The trail up to Panorama Ridge is a wonderful blend of trail beneath canopy, in open fields with alpine flowers in bloom if you go in July, and a nice scramble up towards the top of Panorama Ridge. During the time I went in mid-July, there were snow fields that you would have to cross to reach the top but there was also some parts of exposed rock trail on the side to bypass parts of the snow fields.
Alpine flowers in bloom along the open trail
I think these are alpine cinquefoil? Regardless, they light up the way
We didn’t even have to worry about running out of water and going thirsty as the trail crossed many flowing streams. It’s always a good idea to treat any water before drinking it, I usually use a simple water treatment solution but out of curiosity I had a few gulps from the flowing stream and it sure did taste fresh and mountainous. Don’t drink water from a still source without treating it first though, as there’s a higher chance of bad stuff brewing in still water than in quickly flowing water.
One of the many streams of fresh water
After about 2hrs of hiking up we start to come across some patches of snow and I’m able to see the top of Panorama Ridge up ahead.
The signpost tells us it’s another 3km to go, and looking up I see a group of people making their way through the snow fields to get to the top.
This is where things can get tricky; after hiking up to the campsite with 15kg worth of stuff for 3.5hrs and then adding another 2.5hrs of hiking up to this point, slipping constantly to hike up a snow field can take out extra energy from you. Trekking poles will help a lot but I sometimes find poles more of a pain to use than a help (for some reason I always trip over mine, don’t ask why) so knowing that crossing a snow field would be on the menu from reading the Garibaldi Park trail report the night before, I brought my trusty pair of simple crampons.
With them strapped on to my hiking shoes it felt like a breeze going up the snow field. The snow was crunchy enough that the crampons had good grip, but it was soft enough to know that if you did happen to slip there won’t be any bruised knees. After about another 45 minutes of hiking up we reached the top to be greeted with a helluva view.
View from Panorama Ridge – down there below is our tent set up and waiting for our return
After eating some victory chocolate (Ritter Sport cornflakes chocolate is the way to go!) and soaking in the views it was time to head down. It was quite chilly and windy at the top, and now having fulfilled my goal I wanted to be in my warm sleeping bag in a lie down and chill out position.
I watched a group of people decide to slide down on their bums across the snow field and we figured we’d do the same to save the energy. An hour hike up was a ten minute slide down. It was really fun but for next time I would slide on a jacket to prevent my butt from getting soaked and wear gaiters so that the snow wouldn’t get all into my shoes getting my feet and shoes wet too. Luckily with the sun out and with quick dry shorts it wasn’t too much of an issue.

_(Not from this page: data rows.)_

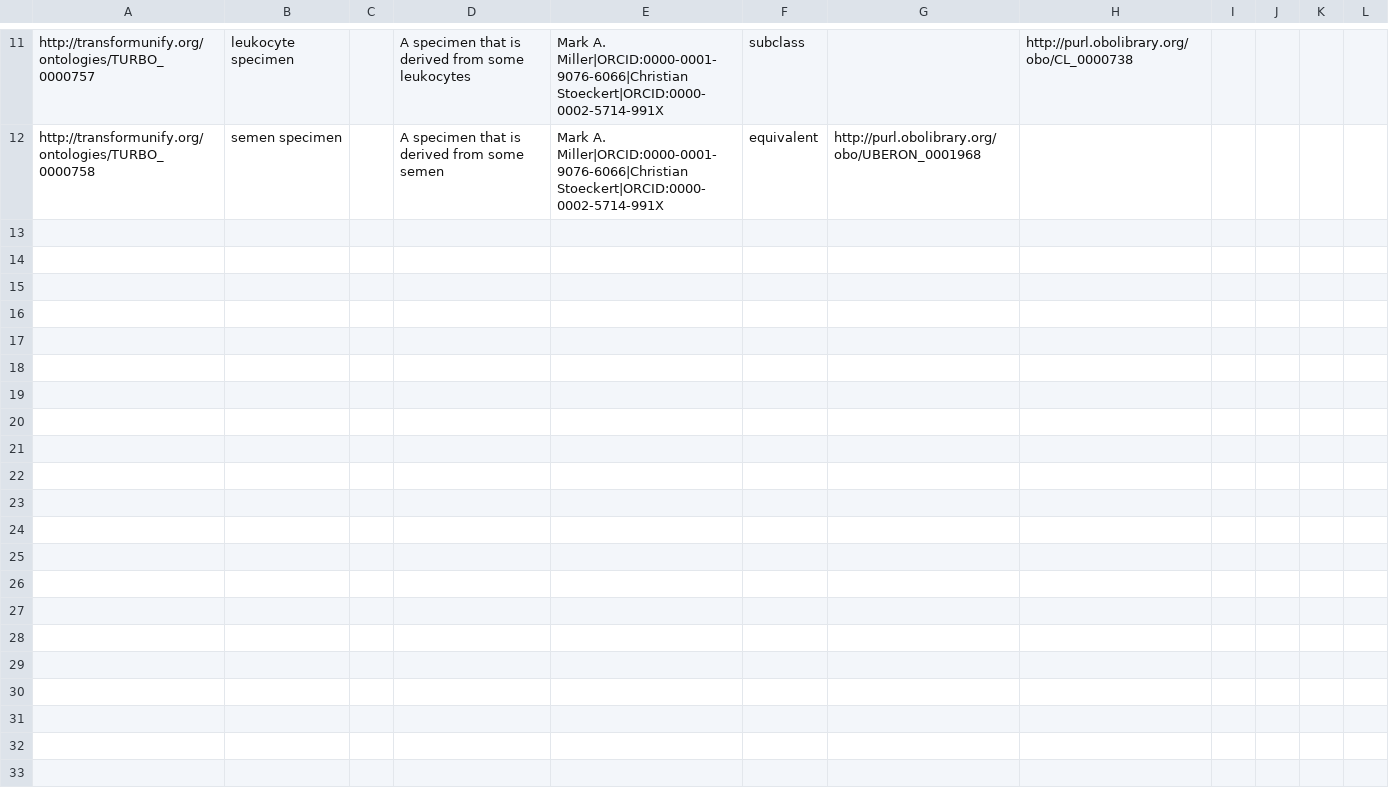
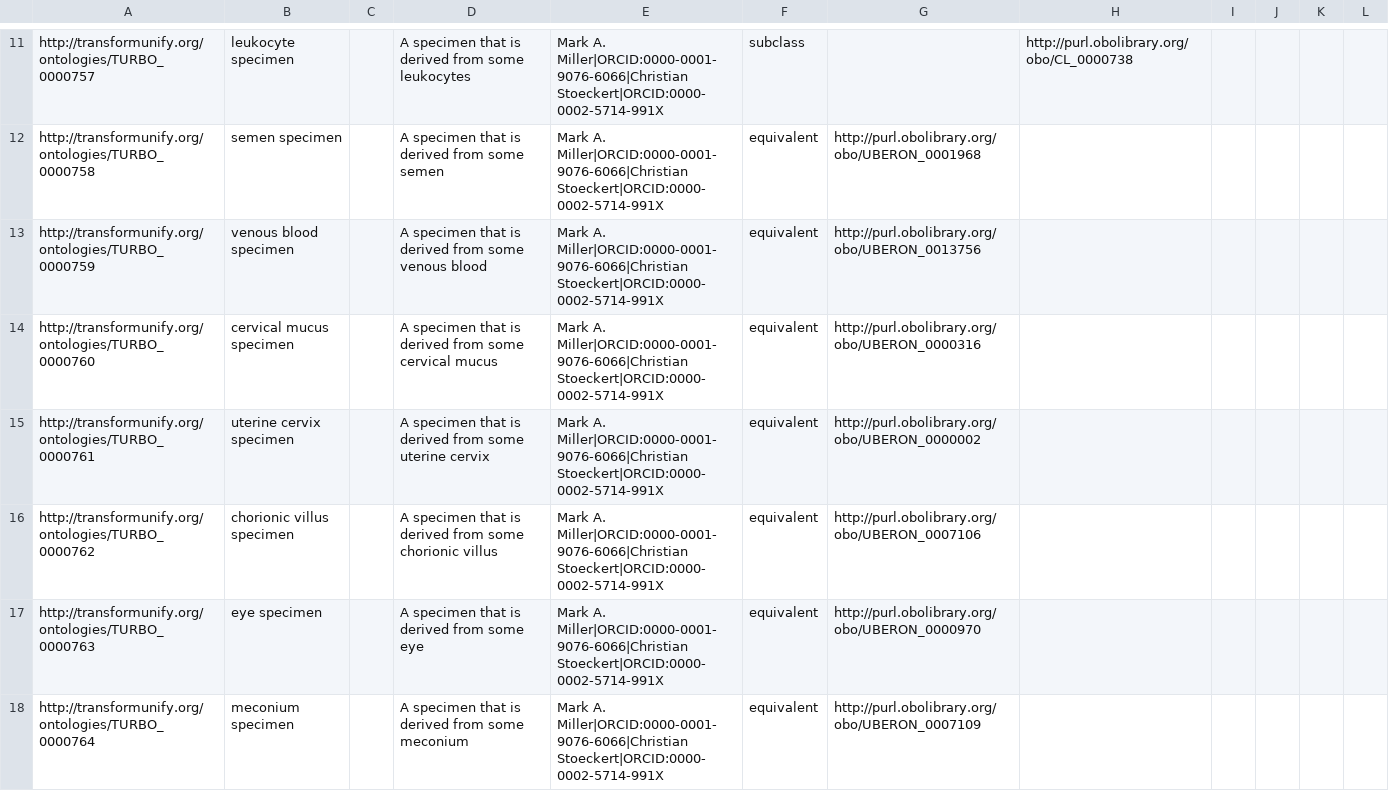
Before and after one commit to PennTURBO/turbo-ontology, a TSV file: ontologies/robot_implementation/more-specimens.tsv, drawn as a sheet; only a part is shown, gaps mark what is left out; the diff covers the shown part only; the diff names each change by its address in the sheet, - before the commit and + after, or states it on an @@ line.

Commit message:
forgot to save specimen template

```diff
--- a/ontologies/robot_implementation/more-specimens.tsv
+++ b/ontologies/robot_implementation/more-specimens.tsv
+row 13: http://transformunify.org/ontologies/TURBO_0000759 | venous blood specimen |  | A specimen that is derived from some venous blood | Mark A. Miller|ORCID:0000-0001-9076-6066|Christian Stoeckert|ORCID:0000-0002-5714-991X | equivalent | http://purl.obolibrary.org/obo/UBERON_0013756
+row 14: http://transformunify.org/ontologies/TURBO_0000760 | cervical mucus specimen |  | A specimen that is derived from some cervical mucus | Mark A. Miller|ORCID:0000-0001-9076-6066|Christian Stoeckert|ORCID:0000-0002-5714-991X | equivalent | http://purl.obolibrary.org/obo/UBERON_0000316
+row 15: http://transformunify.org/ontologies/TURBO_0000761 | uterine cervix specimen |  | A specimen that is derived from some uterine cervix | Mark A. Miller|ORCID:0000-0001-9076-6066|Christian Stoeckert|ORCID:0000-0002-5714-991X | equivalent | http://purl.obolibrary.org/obo/UBERON_0000002
+row 16: http://transformunify.org/ontologies/TURBO_0000762 | chorionic villus specimen |  | A specimen that is derived from some chorionic villus | Mark A. Miller|ORCID:0000-0001-9076-6066|Christian Stoeckert|ORCID:0000-0002-5714-991X | equivalent | http://purl.obolibrary.org/obo/UBERON_0007106
+row 17: http://transformunify.org/ontologies/TURBO_0000763 | eye specimen |  | A specimen that is derived from some eye | Mark A. Miller|ORCID:0000-0001-9076-6066|Christian Stoeckert|ORCID:0000-0002-5714-991X | equivalent | http://purl.obolibrary.org/obo/UBERON_0000970
+row 18: http://transformunify.org/ontologies/TURBO_0000764 | meconium specimen |  | A specimen that is derived from some meconium | Mark A. Miller|ORCID:0000-0001-9076-6066|Christian Stoeckert|ORCID:0000-0002-5714-991X | equivalent | http://purl.obolibrary.org/obo/UBERON_0007109
```
Also changed, not shown: 6 added rows elsewhere in this file, 3 other files.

An hour up is ten minutes down via bum slide
It overall took 5.5hrs to hike up to Panorama Ridge and back to the campsite at Garibaldi Lake. We saw plenty of day hikers and more impressively some trail runners. Nothing like a quick nip up a mountain and back down for a workout. We left the next day and it took another 2.5hrs of hiking to head back to Rubble Creek parking lot.
For the amazing views you get I would hike Panorama Ridge in a day as well without the weight of carrying all the overnight stuff. I plan on heading back to Garibaldi Lake in August when it’s hotter to better enjoy a cold dip in the lake!
View of Black Tusk from Panorama Ridge
For more information on Garibaldi Provincial Park such as latest trail conditions and safety notices, please visit the official website.